Saved entries
==*==

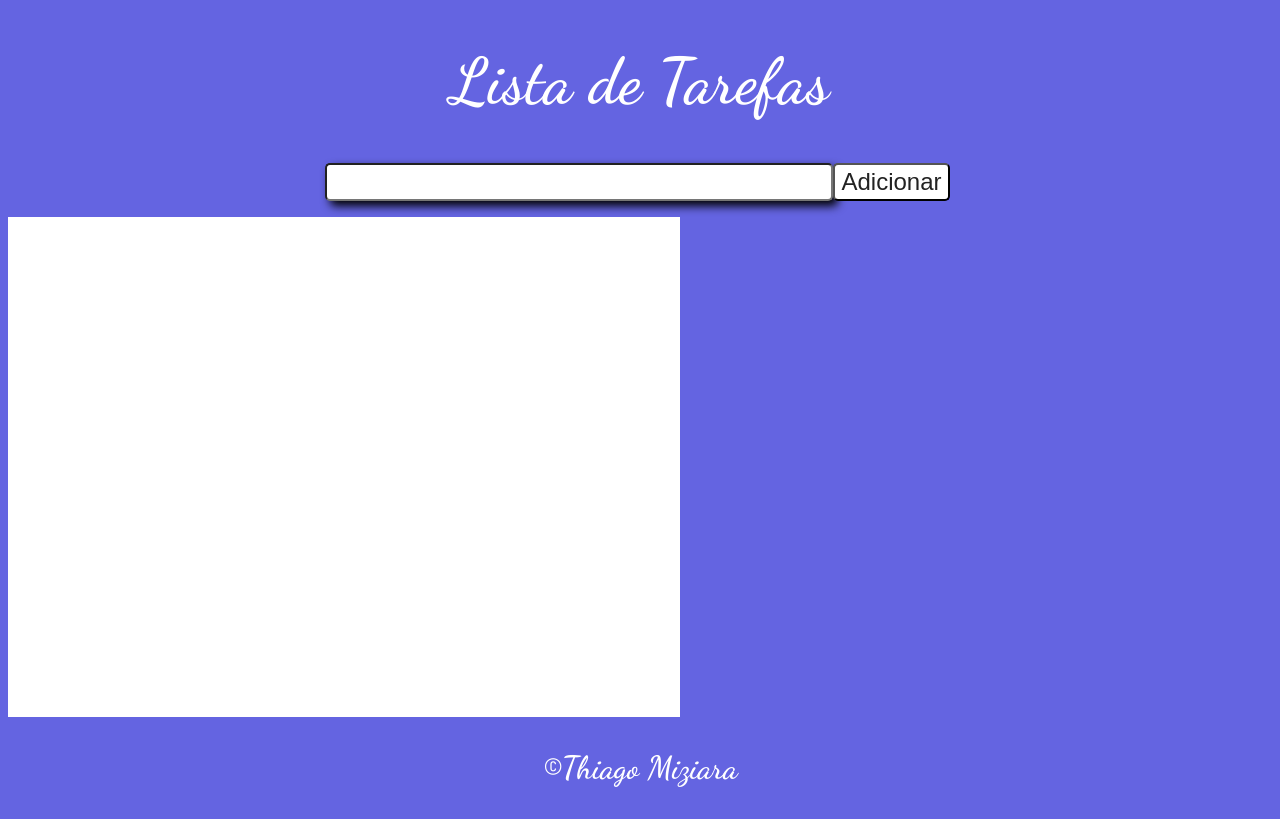
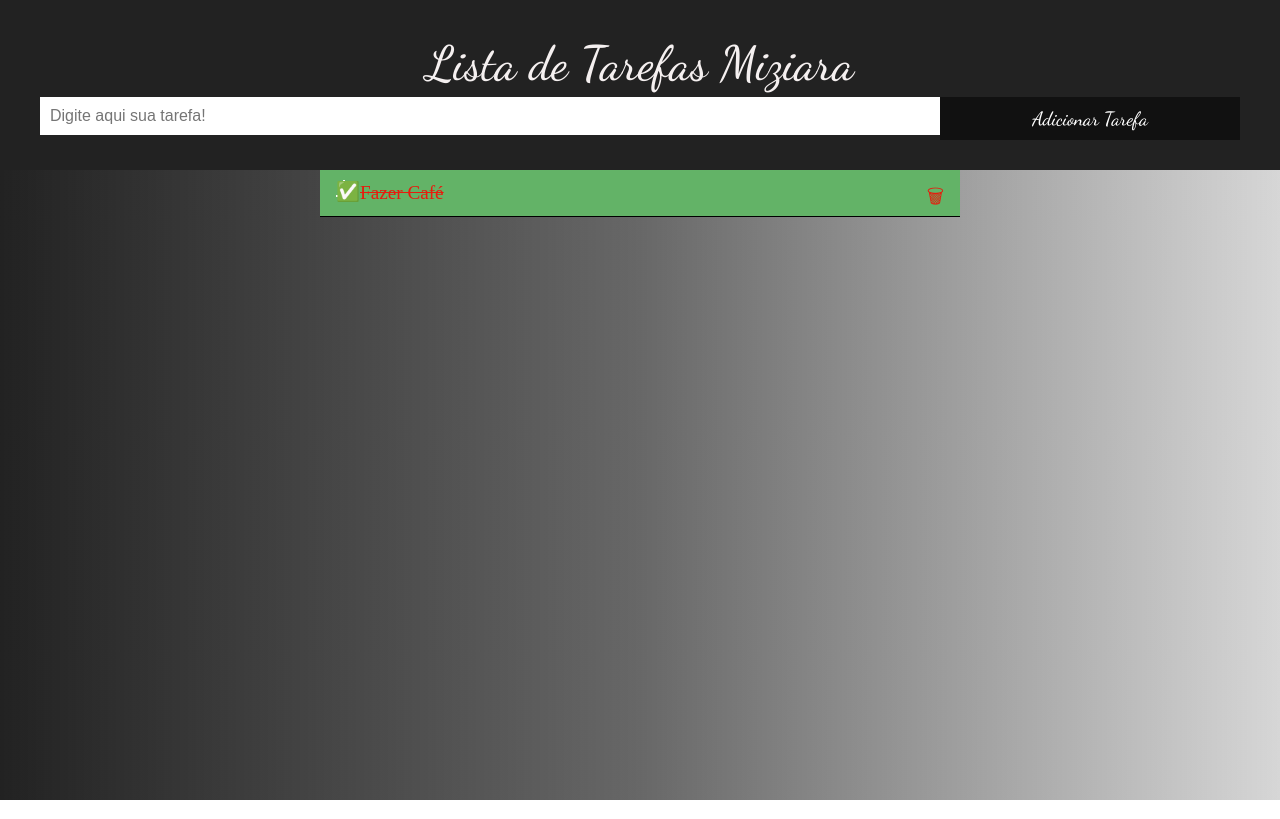
Before and after one commit to thiagonmiziara/ListaDeTarefas, a plain HTML site: page index.html in a window 1280 px wide. Drawn offline with Linux system fonts and the light colour scheme.

Commit message:
melhorando lista de tarefas

```diff
--- a/index.html
+++ b/index.html
@@ -4,27 +4,25 @@
 <head>
     <meta charset="UTF-8">
     <meta name="viewport" content="width=device-width, initial-scale=1.0">
-    <title>Lista de compras</title>
+    <title>Lista de Tarefas</title>
     <link rel="stylesheet" href="style.css">
-    <link href="https://fonts.googleapis.com/css2?family=Dancing+Script:wght@600&display=swap" rel="stylesheet">
+    <link href="https://fonts.googleapis.com/css2?family=Dancing+Script:wght@500&display=swap" rel="stylesheet">
 </head>
 
-<body>
-    <header>
-        <h1>Lista de Tarefas</h1>
-    </header>
-    <section class="container">
-        <input type="text" name="tarefa" class="txtLista">
-        <button class="adicionaLista">Adicionar</button>
-    </section>
-    <ul class="ulLista">
-    </ul>
+<div id="myDiv" class="cabecalho">
+    <h1>Lista de Tarefas Miziara</h1>
+    <input type="text" id="tarefa" placeholder="Digite aqui sua tarefa!">
+    <span onclick="novoItem()" class="addBtn">Adicionar Tarefa</span>
+</div>
+
+<ul class="ulLista">
+
+    <li class="feito">Fazer Café</li>
+
+</ul>
 
 
-    <p class="pRodape">&copyThiago Miziara</p>
-    </footer>
-
-    <script src="script.js"></script>
+<script src="script.js"></script>
 </body>
 
 </html>
--- a/script.js
+++ b/script.js
@@ -1,36 +1,52 @@
-const $ = document.querySelector.bind(document);
-const texto = $('.txtLista');
-const btnAdicionar = $('.adicionaLista');
-const ulLista = $('.ulLista');
+var lista = document.querySelectorAll("li");
+var i;
+for (i = 0; i < lista.length; i++) {
+    var span = document.createElement("span");
+    var txt = document.createTextNode("🗑");
+    span.className = "excluir";
+    span.appendChild(txt);
+    lista[i].appendChild(span);
+}
 
 
-btnAdicionar.addEventListener('click', adiciona);
-
-function adiciona() {
-    const lista = document.createElement('li');
-    const btnFeito = document.createElement('button');
-    const btnDeletar = document.createElement('button');
-
-    lista.innerHTML = `${texto.value}`;
-    ulLista.appendChild(lista);
-    ulLista.appendChild(btnFeito);
-    ulLista.appendChild(btnDeletar);
-
-    btnFeito.innerText = 'Feito';
-    btnFeito.classList.add('btnFeito');
-    btnFeito.addEventListener('click', addClass);
-
-    function addClass() {
-
-        lista.classList.toggle('feito')
-    }
-
-    btnDeletar.addEventListener('click', addClassDeletar)
-    btnDeletar.innerText = 'Deletar';
-    btnDeletar.classList.add('btnDeletar');
-
-    function addClassDeletar() {
-
-        lista.remove(ulLista)
+var excluir = document.getElementsByClassName("excluir");
+var i;
+for (i = 0; i < excluir.length; i++) {
+    excluir[i].onclick = function() {
+        var div = this.parentElement;
+        div.style.display = "none";
     }
 }
+
+var list = document.querySelector('ul');
+list.addEventListener('click', function(ev) {
+    if (ev.target.tagName === 'LI') {
+        ev.target.classList.toggle('feito');
+    }
+}, false);
+
+function novoItem() {
+    var li = document.createElement("li");
+    var inputValue = document.querySelector("#tarefa").value;
+    var t = document.createTextNode(inputValue);
+    li.appendChild(t);
+    if (inputValue === '') {
+        alert("Digite uma tarefa!");
+    } else {
+        document.querySelector(".ulLista").appendChild(li);
+    }
+    document.querySelector("#tarefa").value = "";
+
+    var span = document.createElement("span");
+    var txt = document.createTextNode("🗑");
+    span.className = "excluir";
+    span.appendChild(txt);
+    li.appendChild(span);
+
+    for (i = 0; i < excluir.length; i++) {
+        excluir[i].onclick = function() {
+            var div = this.parentElement;
+            div.style.display = "none";
+        }
+    }
+}
--- a/style.css
+++ b/style.css
@@ -1,97 +1,118 @@
-html {
+body {
+    margin: 0;
+    min-width: 250px;
+    background: rgb(34, 34, 34);
+    background: linear-gradient(90deg, rgba(34, 34, 34, 1) 0%, rgba(34, 34, 34, 0.6864800608830212) 50%, rgba(34, 34, 34, 0.1849963813577986) 100%);
     font-family: 'Dancing Script', cursive;
-    width: 100%;
 }
 
-body {
-    background-color: rgba(90, 90, 223, 0.938);
+* {
+    box-sizing: border-box;
 }
 
 h1 {
-    font-size: 4rem;
-    text-align: center;
+    margin: 5px;
+    font-size: 3rem;
+    font-weight: 400;
+}
+
+ul {
+    display: flex;
+    flex-direction: column;
+    width: 100%;
+    align-items: center;
+    margin: 0;
+    padding: 0;
+}
+
+ul li {
+    width: 50%;
+    font-family: 'Times New Roman', Times, serif;
+    color: rgb(10, 10, 10);
+    cursor: pointer;
+    position: relative;
+    padding: 12px 8px 12px 40px;
+    list-style-type: none;
+    font-size: 1.2rem;
+    transition: 0.2s;
+    border-bottom: 1px solid black;
+    user-select: none;
+}
+
+ul li:nth-child(odd) {
+    background: #f9f9f9;
+}
+
+ul li:hover {
+    background: rgb(95, 93, 93);
+}
+
+ul li.feito {
+    background: rgb(99, 179, 103);
+    color: rgb(231, 27, 13);
+    text-decoration: line-through;
+}
+
+ul li.feito::before {
+    content: '\2705 ';
+    position: absolute;
+    border-color: #fff;
+    border-style: solid;
+    border-width: 0 2px 2px 0;
+    top: 10px;
+    left: 16px;
+    height: 15px;
+    width: 7px;
+}
+
+.excluir {
+    position: absolute;
+    right: 0;
+    top: 0;
+    padding: 12px 16px 12px 16px;
+}
+
+.excluir:hover {
+    background-color: #222;
     color: white;
 }
 
-ul {
-    width: 50%;
-    height: 500px;
-    background: white;
-    align-items: center;
+.cabecalho {
+    background-color: #222;
+    padding: 30px 40px;
+    color: rgb(245, 240, 240);
+    text-align: center;
 }
 
-li {
-    color: #222;
-    font-size: 2rem;
-    margin: 10px;
-    font-weight: bold;
-}
-
-p.pRodape {
-    color: white;
-    text-align: center;
-    font-size: 2rem;
-    font-weight: bold;
-}
-
-.container {
-    display: flex;
-    justify-content: center;
-    height: 50%;
+.cabecalho::after {
+    content: " ";
+    display: table;
+    clear: both;
 }
 
 input {
-    width: 500px;
-    height: 2rem;
-    border-radius: 5px;
-    box-shadow: 5px 5px 10px black;
-    background-color: white;
-    color: #222;
-    font-size: 1.8rem;
-    font-weight: bolder;
-    font-family: 'Dancing Script', cursive;
+    margin: 0;
+    border: none;
+    border-radius: 0;
+    width: 75%;
+    padding: 10px;
+    float: left;
+    font-size: 16px;
 }
 
-.ulLista {
-    display: flex;
-    flex-direction: column;
+.addBtn {
+    padding: 10px;
+    width: 25%;
+    background: #111111;
+    color: white;
+    float: left;
+    text-align: center;
+    font-size: 1.2rem;
+    cursor: pointer;
+    transition: 0.3s;
+    border-radius: 0;
 }
 
-.adicionaLista {
-    font-size: 1.5rem;
-    border-radius: 5px;
-    font-weight: 500;
-    background: white;
-    color: #222;
+.addBtn:hover {
+    background-color: rgb(7, 3, 3);
 }
-
-.btnFeito {
-    background: rgb(133, 170, 78);
-    align-items: flex-end;
-}
-
-.feito {
-    color: rfsdfed;
-    text-decoration: line-through;
-}
-
-.btnDeletar {
-    background: rgb(170, 55, 55);
-}
-
-.removeBtn {
-    opacity: 0;
-}
-
-.deletar {
-    transition: 5s;
-    opacity: 0;
-}
-
-button {
-    color: white;
-    font-size: 1.5rem;
-    align-items: flex-end;
-    margin-right: 5px;
-    border-radius: 5px;
-}
```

==*==

* [Work required] Track down all lines above with the string "length" and copy them.

* [Answer space]
+for (i = 0; i < lista.length; i++) {
+for (i = 0; i < excluir.length; i++) {
+    for (i = 0; i < excluir.length; i++) {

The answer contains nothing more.